Assistant Commerce Minister for Trade Services, Daniel Dean, has said the Ministry is still probing Nice Ice Cream to determine whether the establishment has violated any laws.
Mr. Dean said the Ministry will shut down the ice cream parlor if investigations revealed that it was fronted by Liberian citizens.
The assistant minister made the remarks on Monday, March 27, in response to assertions from the chairman of the Patriotic Entrepreneurs of Liberia (PATEL), Presley S. Tenwah, regarding the Liberianization Policy. The Policy aims to create an exclusive space in the private sector for certain businesses to be owned exclusively and others partially by Liberians to enable them to succeed without competitive interference from wealthy foreign businesses or people.
“We are still investigating and we will shut it down if it’s been fronted,” Minister Dean told lawmakers.
Since June 2016, there has been controversy over the ownership of Nice Ice Cream, situated on 9th Street in Sinkor, because the sale of locally-produced ice cream is one of the 16 businesses set aside exclusively for Liberians, although others have argued that foreigners can invest in it, if their investment is more than US$500,000.
In October 2016, in an effort to strengthen the Liberalization law, the Ministry of Commerce & Industry shut down Nice Ice Cream, but it was reopened by a court order.

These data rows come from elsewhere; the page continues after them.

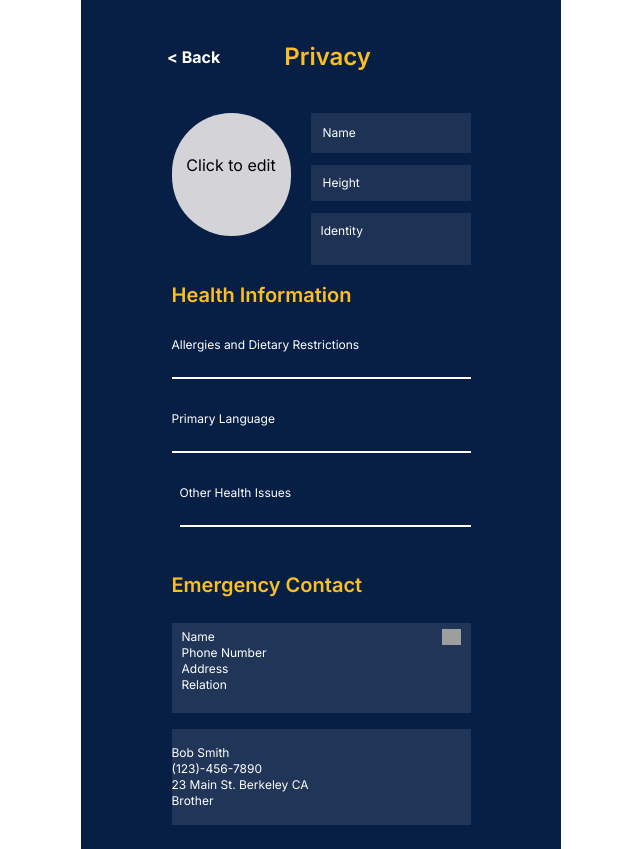
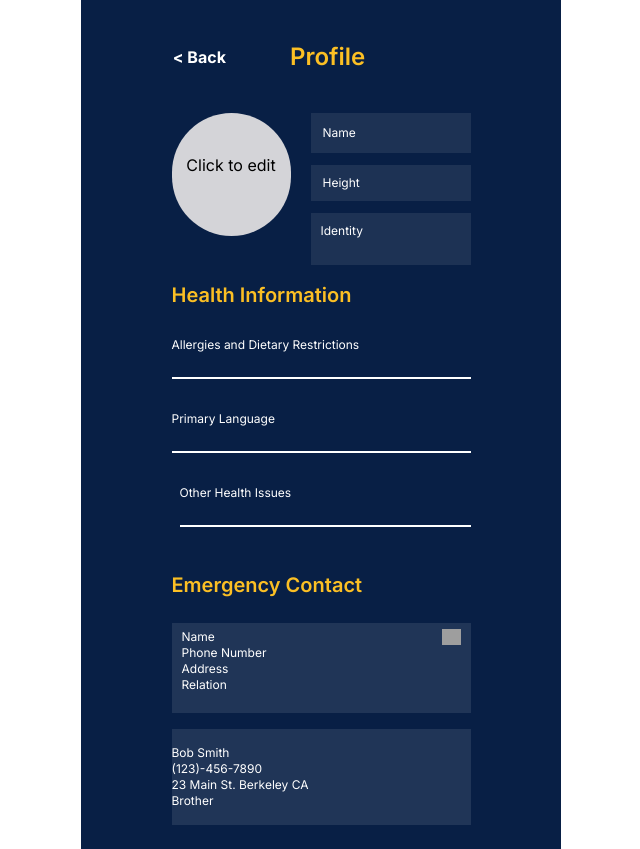
Before and after one commit to alexandrialin/bear-watch, a Next.js app in the folder react/: page /profile in a window 1280 px wide. Shown: the whole page, without its empty margins (319-959 px from the left). Built offline with nearby package versions, Linux system fonts and the light colour scheme; grey boxes are pictures that could not be loaded.

Commit message:
changing voice depending on gender

```diff
--- a/react/src/app/bot-call/page.js
+++ b/react/src/app/bot-call/page.js
@@ -26,11 +26,13 @@ export default function Page() {
 
     if(localStorage.getItem("ringtone") == "seaside")
     {
+      console.log("playing seaside");
       const audio = new Audio('/seaside.mp3');
       audio.play();
     }
     else if(localStorage.getItem("ringtone") == "radar")
     {
+      console.log("playing radar");
       const audio = new Audio('/radar.mp3');
       audio.play();
     }
@@ -111,12 +113,17 @@ export default function Page() {
     console.log("Speaking out:", text);
     const utterance = new SpeechSynthesisUtterance(text);
     const voices = window.speechSynthesis.getVoices();
-    const voice = voices.find(voice => voice.name === "Aaron") || voices.find(voice => voice.lang.startsWith('en-'));
-    if (voice) {
-        utterance.voice = voice;
-    } else {
-        console.log("Preferred voice not found. Using default voice.");
+    if(localStorage.getItem('gender') == "male"){
+
+      const voice = voices.find(voice => voice.name === "Aaron") || voices.find(voice => voice.lang.startsWith('en-'));
+      if (voice) {
+          utterance.voice = voice;
+      } else {
+          console.log("Preferred voice not found. Using default voice.");
+      }
+
     }
+
     utterance.onend = () => {
         console.log("Speech synthesis ended.");
         setIsSpeaking(false);
--- a/react/src/app/profile/page.js
+++ b/react/src/app/profile/page.js
@@ -16,7 +16,7 @@ export default function MyComponent() {
               </p>
             </div>
             <div className="flex-auto mx-auto mt-px text-2xl font-semibold text-center text-amber-400">
-              Privacy
+              Profile
             </div>
           </div>
         </div>
```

Liberian ice cream manufacturer and owner of Sharks Ice Cream, Eyvonne Bright Harding, had filed a complaint to the court that Nice Ice Cream was not owned by a Liberian. Eyvonne said that it was frustrating for the government to allow foreigners to compete with Liberians in businesses that are set aside for them.
Harding filed a similar complaint against Era Supermarket in 2016, which led the Ministry of Commerce to shut down the production of ice cream at the supermarket.

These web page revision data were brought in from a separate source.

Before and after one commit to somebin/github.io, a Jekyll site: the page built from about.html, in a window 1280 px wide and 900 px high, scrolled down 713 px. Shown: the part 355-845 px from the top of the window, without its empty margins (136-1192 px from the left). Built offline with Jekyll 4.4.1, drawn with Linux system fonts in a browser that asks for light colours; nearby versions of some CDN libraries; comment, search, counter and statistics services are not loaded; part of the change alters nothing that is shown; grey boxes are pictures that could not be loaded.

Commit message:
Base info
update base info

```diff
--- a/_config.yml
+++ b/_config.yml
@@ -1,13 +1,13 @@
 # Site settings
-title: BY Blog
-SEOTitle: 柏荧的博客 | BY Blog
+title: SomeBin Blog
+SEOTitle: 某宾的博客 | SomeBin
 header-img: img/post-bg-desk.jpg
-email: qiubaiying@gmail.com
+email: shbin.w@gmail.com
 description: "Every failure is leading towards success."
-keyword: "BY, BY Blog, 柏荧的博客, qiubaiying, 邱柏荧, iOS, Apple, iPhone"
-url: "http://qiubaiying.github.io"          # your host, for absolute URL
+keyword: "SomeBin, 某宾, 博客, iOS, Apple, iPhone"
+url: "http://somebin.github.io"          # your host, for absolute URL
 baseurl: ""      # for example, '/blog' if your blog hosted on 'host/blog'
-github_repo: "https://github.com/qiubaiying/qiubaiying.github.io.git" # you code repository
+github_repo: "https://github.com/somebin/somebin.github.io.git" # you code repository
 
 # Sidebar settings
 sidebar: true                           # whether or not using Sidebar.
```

She argued that importing materials for such a business into the country requires having an Import Permit Document (IPD) from the Ministry of Commerce, and that the operators of the ice cream shop might have gotten the permit from the ministry to import the materials.
In response to Eyvonne’s complaint and following investigations, the Ministry of Commerce also filed a complaint to the court, which shut down Nice Ice Cream.
The Ministry of Commerce and Industry’s Director of Public Affairs, Mitchell Jones, said the ministry will enforce the Liberianization Policy and ensure that any business that violates the Liberian Investment Code will be forced to close.
The code prohibits non-Liberians from engaging in the production and sale of ice cream.
Nice Ice Cream’s tax consultant accountant, Eric Nagbe, said Jak’s Flavors, a Liberian owned entity, produces the ice cream and sells it to Nice Ice Cream, which is owned by a Lebanese national identified as Mohamed Shaiki. He said Nice Ice Cream was registered to provide ice cream to restaurants and mobile food service centers in Monrovia.
Nagbe said Nice Ice Cream was opened in line with the law, adding that it is unfair for anybody to think that they circumvented the law.
He denied the allegation that Nice Ice Cream manipulated the Ministry of Commerce, and insisted that “Nice Ice Cream did not hide their identity during the business registration process.”